Pharmacokinetics

In all studies described in the Pharmacokinetics section, minocycline was administered as the hydrochloride salt.

Absorption

Approximately 90-100% of an oral dose of minocycline hydrochloride is absorbed from the GI tract in fasting adults. Peak serum concentrations usually are attained within 1-4 hours.

Following oral administration of a single 200-mg dose of minocycline powder- or pellet-filled capsules in fasting adults with normal renal function, peak serum concentrations of the drug are attained within 1-4 hours (average 2.1 hours) and range from 2.1-5.1 mcg/mL (average 3.5 mcg/mL). In one study in adults with normal renal function given an initial 200-mg oral dose of minocycline as powder-filled capsules followed by 100-mg oral doses every 12 hours, steady-state serum concentrations of minocycline averaged 2.3-3.5 mcg/mL.

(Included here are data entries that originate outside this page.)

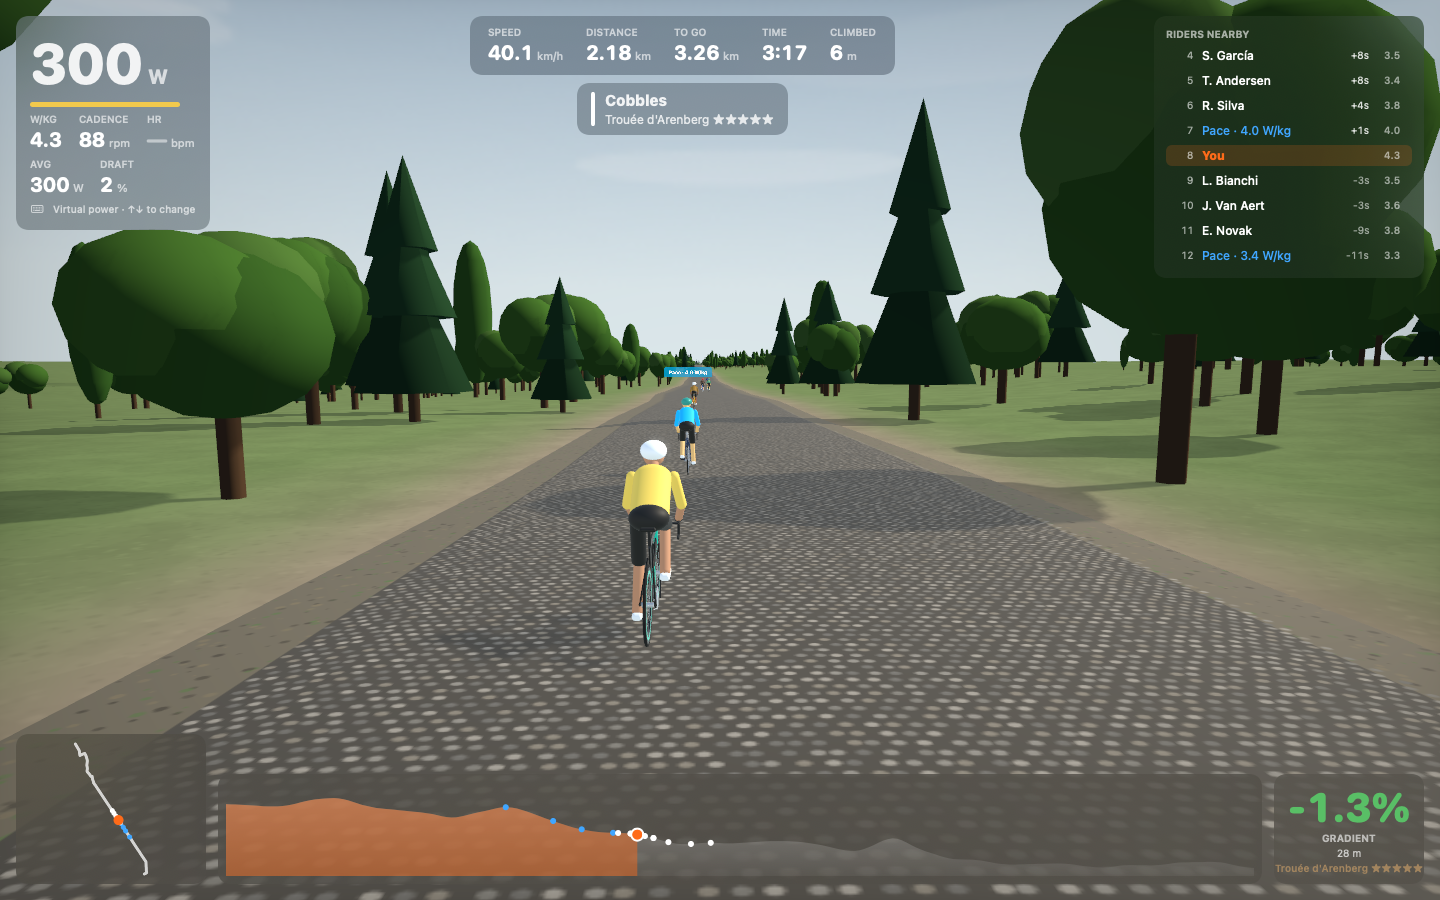
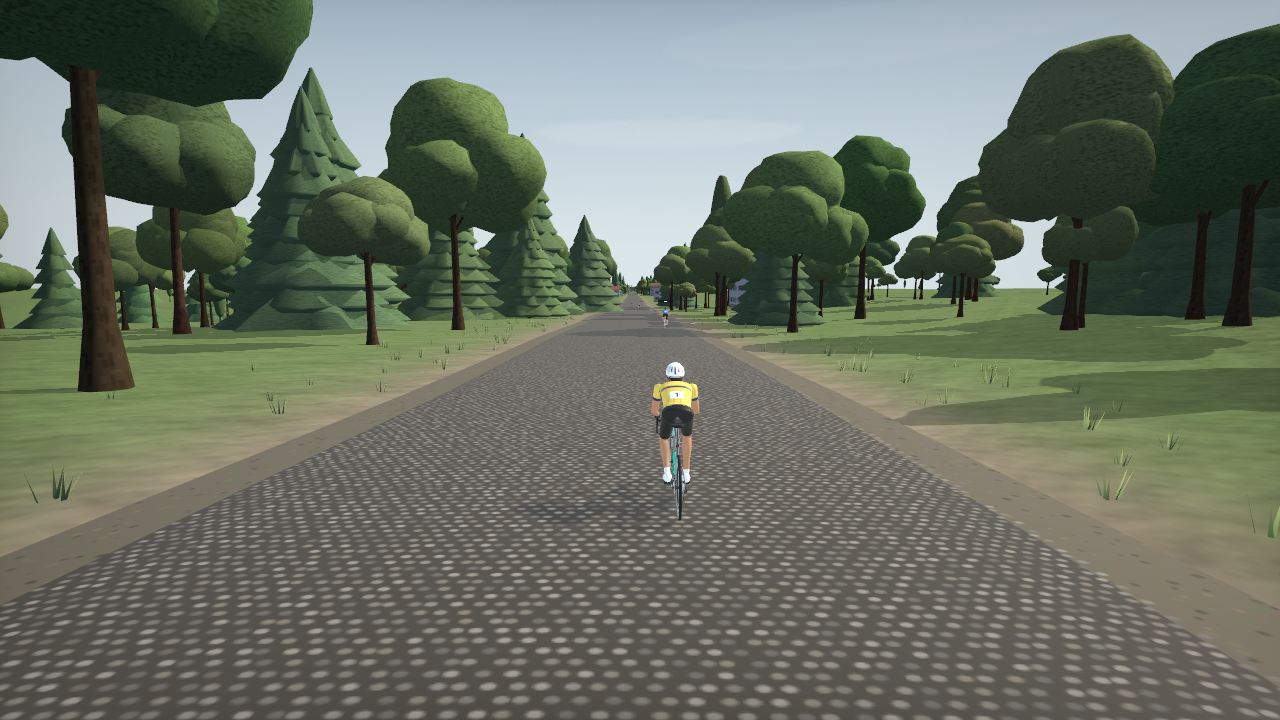
Refresh README screenshots with the new models and scenery
Claude-Session: https://claude.ai/code/session_01Kkmkr3xjaDpLK8kTVpPhLB

diff --git a/README.md b/README.md
@@ -4,11 +4,13 @@ A native macOS indoor-cycling simulator written in Swift. It uses SwiftUI, Scene
 
 Ride the Alpe d'Huez hairpins, the Stelvio, Mont Ventoux, the Zoncolan and the Angliru, plus the Arenberg cobbles, the Poggio and the Worlds circuits in Montréal and Zürich. All of them are traced over **real OpenStreetMap roads** with **real elevation models**, and the surrounding valleys and peaks come from the actual terrain.
 
-![Alpe d'Huez with the in-ride HUD](docs/screenshots/alpe-dhuez.png)
+![Climbing the Stelvio with the in-ride HUD](docs/screenshots/stelvio-ride.png)
 
 | Stelvio hairpins (helicopter cam) | Trouée d'Arenberg cobbles |
 |---|---|
 | ![Stelvio](docs/screenshots/stelvio-hairpins.png) | ![Arenberg](docs/screenshots/arenberg.png) |
+| **Milan–San Remo finale (Liguria)** | **Alpe d'Huez (side cam)** |
+| ![Sanremo](docs/screenshots/sanremo.png) | ![Alpe d'Huez](docs/screenshots/alpe-dhuez-side.png) |
 
 *These screenshots come from the app's headless renderer (`Breakaway --snapshot <dir> [routes]`), which CI runs on every change.*
 
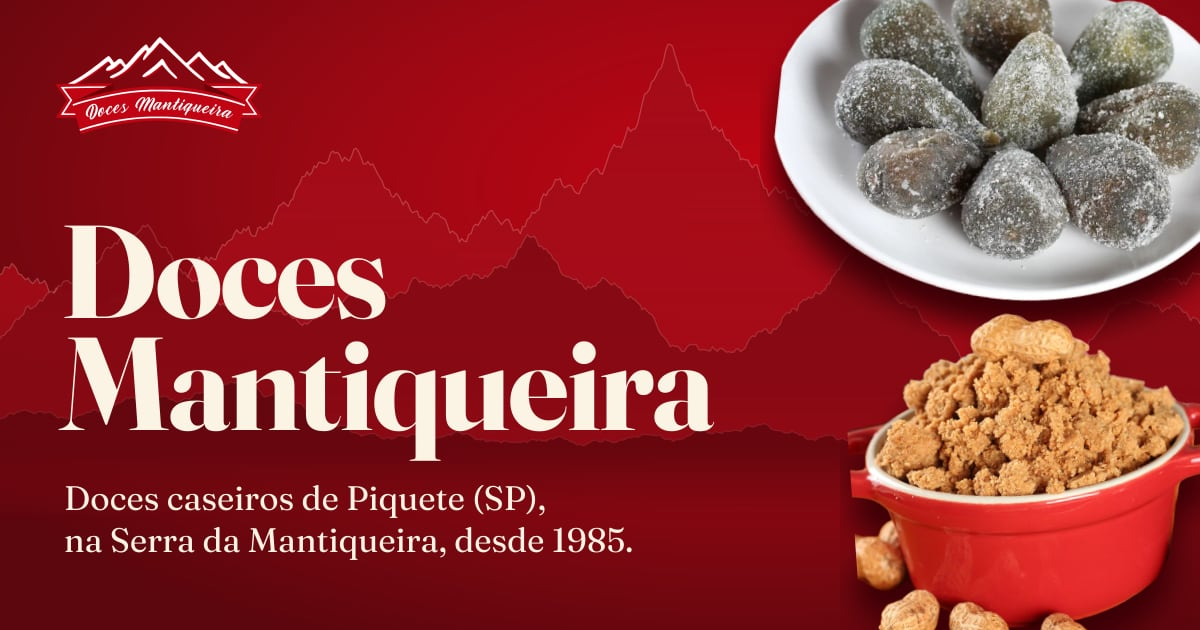
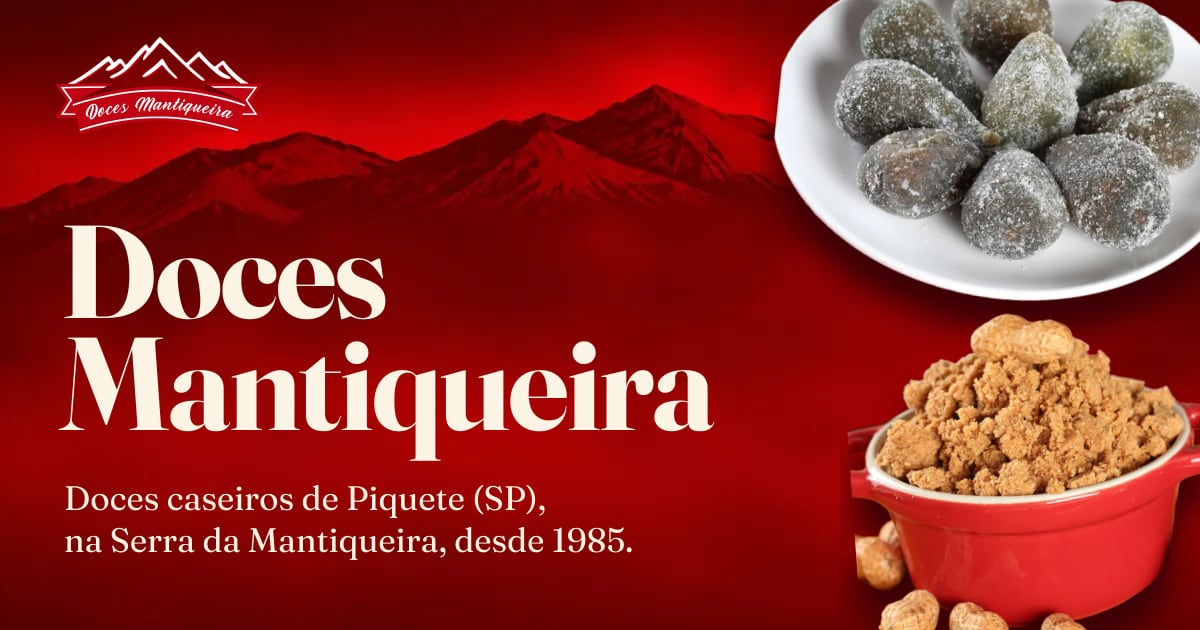
Troca a serra desenhada pela foto da serra no vermelho
A foto cobre o hero, o menu do celular e a revenda (versões otimizadas
pelo Astro). Os tons de vinho do site, do rodapé e da barra fixa passam a
seguir os da foto, e a prévia OG usa a mesma imagem de fundo. Remove o
gerador da serra em SVG.

diff --git a/src/styles/global.css b/src/styles/global.css
@@ -1,5 +1,5 @@
 /* Doces Mantiqueira — base do site (v3).
-   Vermelho profundo com a serra sombreada, serifa clássica nos títulos, filetes dourados. */
+   Vermelho profundo com a foto da serra, serifa clássica nos títulos, filetes dourados. */
 
 :root {
   /* Paleta (contraste conferido no CLAUDE.md, todos os pares ≥ 4,5:1) */
@@ -10,10 +10,10 @@
   --caramelo: #8a5a1f;
   --mel: #f2c14e;
   --serra: #3e5a3a;
-  /* Derivados para o degradê do hero e os filetes */
-  --vinho: #5c060d;
+  /* Derivados do tom da foto da serra (cantos #4d0200, névoa #ab0202, brilho #d00206) */
+  --vinho: #5a0201;
   --dourado: rgb(242 193 78 / 0.65);
-  --fundo-vermelho: radial-gradient(120% 90% at 62% 30%, #c10413 0%, #9a0813 45%, var(--vinho) 100%);
+  --fundo-vermelho: radial-gradient(120% 95% at 50% 55%, #ab0202 0%, #7f0201 45%, #4d0200 100%);
 
   /* Tipografia */
   --titulo: var(--fonte-titulo), Georgia, serif;
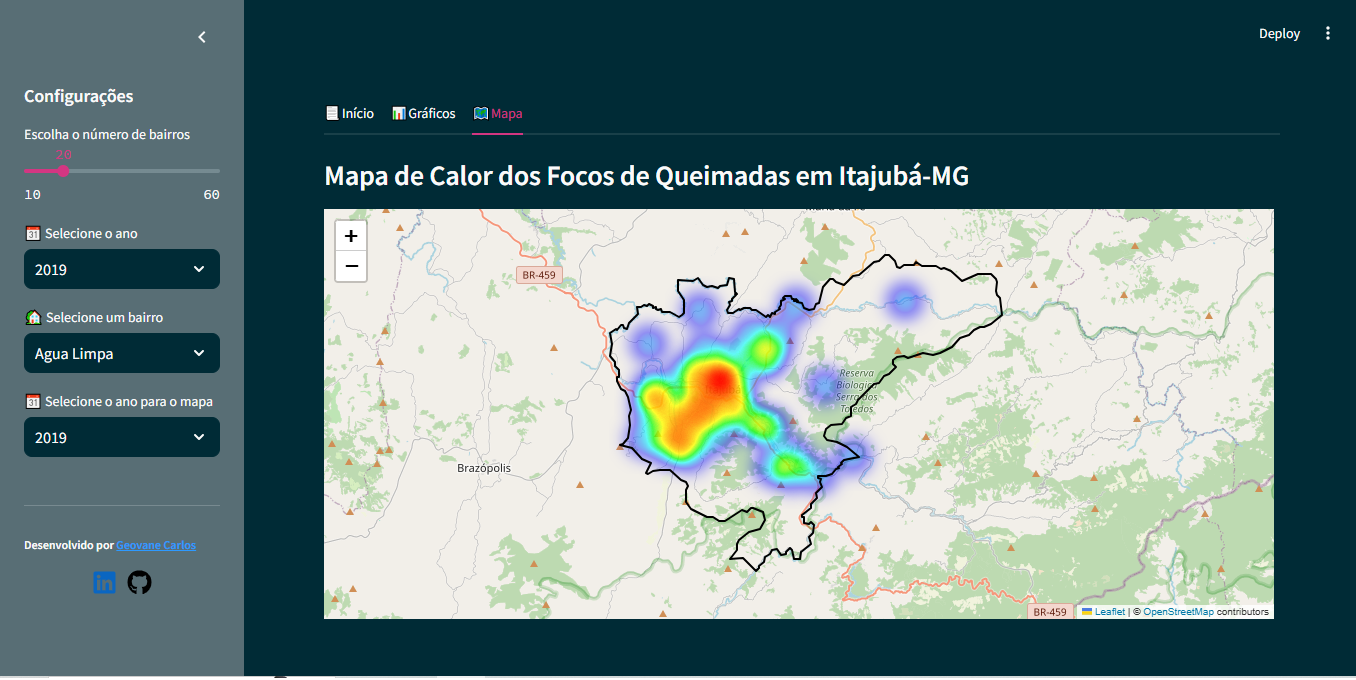
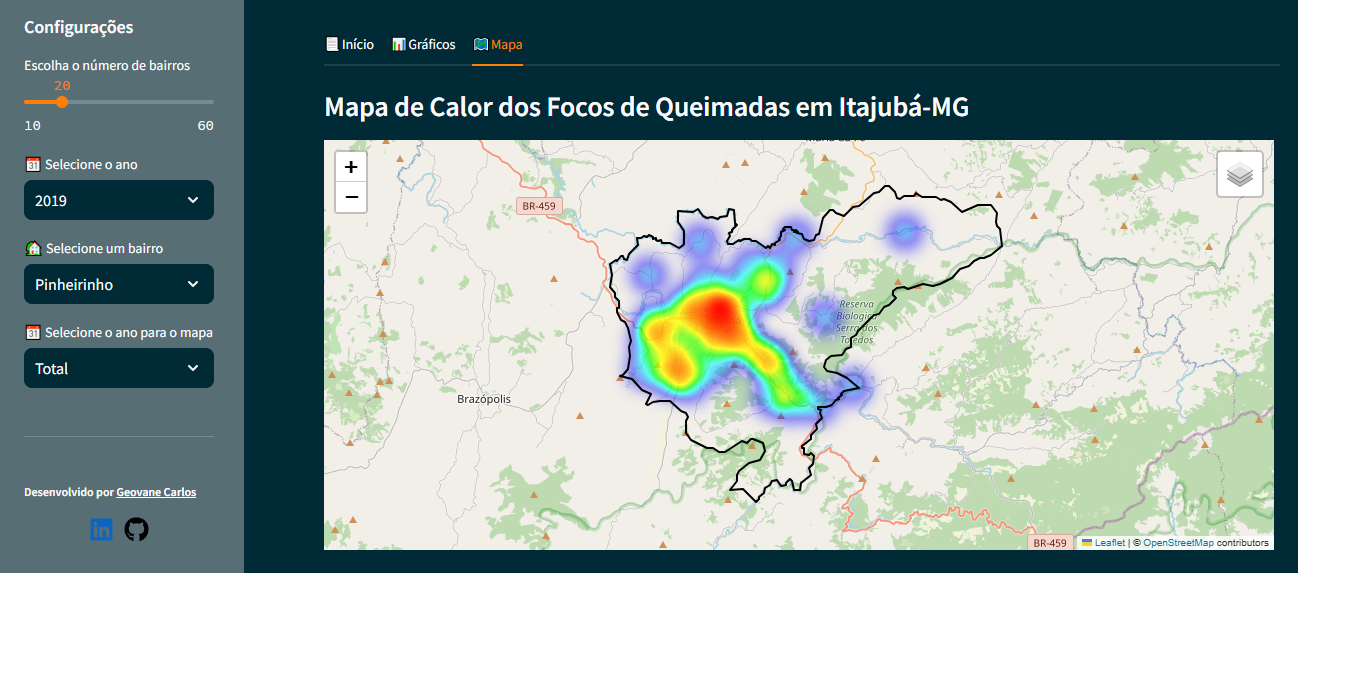
segundo commit

diff --git a/app_queimadas.py b/app_queimadas.py
@@ -99,7 +99,6 @@ df_mensal_anual, df_mensal_total= calcular_sazonalidade_focos(df_queimadas)
 
 #configurações da sidebar
 with st.sidebar:
-    #st.logo("dataset/imagem_fogo.png", size="large")
     st.subheader("Configurações") 
 
 # Função para plotagem do gráficos
@@ -308,13 +307,24 @@ with tab3:
 #configurações da sidebar
 with st.sidebar:
     st.markdown("---")
-    st.markdown('<h6>Desenvolvido por <a href="https://www.linkedin.com/in/geovanecarlos" target="_blank"> Geovane Carlos</a></h6>',
-                
-    unsafe_allow_html=True
+
+    st.markdown(
+        """
+        <style>
+        .custom-text {
+            color: #ffffff;
+            font-size: 14px;
+        }
+        </style>
+        """,
+        unsafe_allow_html=True
     )
-    social_media_links = ["https://www.linkedin.com/in/geovanecarlos",
-                            "https://github.com/geovanecarlos"
-                            ]
+
+    st.markdown(
+        '<h6 class="custom-text">Desenvolvido por <a href="https://www.linkedin.com/in/geovanecarlos" target="_blank" style="color: #ffffff;"> Geovane Carlos</a></h6>',
+        unsafe_allow_html=True
+    )
+
+    social_media_links = ["https://www.linkedin.com/in/geovanecarlos", "https://github.com/geovanecarlos"]
     social_media_icons = SocialMediaIcons(social_media_links)
     social_media_icons.render()
-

Following oral administration of a single 100-mg dose of minocycline as tablets in healthy, fasting adults, peak serum concentrations were attained in 1-3 hours (average 1.7 hours) and ranged from 0.5-1.3 mcg/mL (average 0.8 mcg/mL).

Because tetracyclines readily chelate divalent or trivalent cations including aluminum, calcium, iron, and magnesium, concurrent oral administration of antacids or other drugs containing these cations may decrease oral absorption of minocycline hydrochloride.

Effect of Food or Milk

Food and/or milk can decrease the rate and extent of absorption of oral minocycline hydrochloride.

In one study in healthy adults, administration of a single 100-mg dose of minocycline with food resulted in a 13% decrease in the area under the plasma concentration-time curve (AUC) of the drug compared with administration with water. When the same dose was administered with milk, there was a 27% decrease in the AUC compared with administration with water.

When healthy adults received pellet-filled capsules of minocycline following a standardized meal containing dairy products, peak plasma minocycline concentrations were decreased 11.2% and delayed by approximately 1 hour compared with administration in the fasting state; however, the extent of absorption (as represented by the AUC) was similar in fed and fasting individuals.

When minocycline hydrochloride tablets were given concomitantly with a meal containing dairy products, there was a 12% decrease in peak plasma concentrations, a 1-hour delay in peak concentrations, and a 6% decrease in the extent of absorption of the drug.

Elimination

The serum half-life of minocycline is 11-26 hours in adults with normal renal function. In one study, the half-life was reported to be about 17 hours after a single dose and 21 hours after multiple doses.

In a limited number of patients with hepatic dysfunction, the serum half-life of minocycline reportedly ranged from 11-16 hours. Although results of studies using minocycline in patients with renal impairment are conflicting, most studies indicate that the serum half-life of the drug is not significantly affected by alterations in renal function. In patients with severe renal impairment, the serum half-life of minocycline is generally reported to be 12-30 hours following single or multiple doses.

In patients with normal renal function, approximately 4-19% of a single oral dose of minocycline is excreted in urine and 20-34% is excreted in feces within 72 hours as active drug. Some studies indicate that minocycline, unlike other currently available tetracyclines, is partially metabolized to at least 6 metabolites.

Write Your Own Review

Your meds on autopilot. Forever.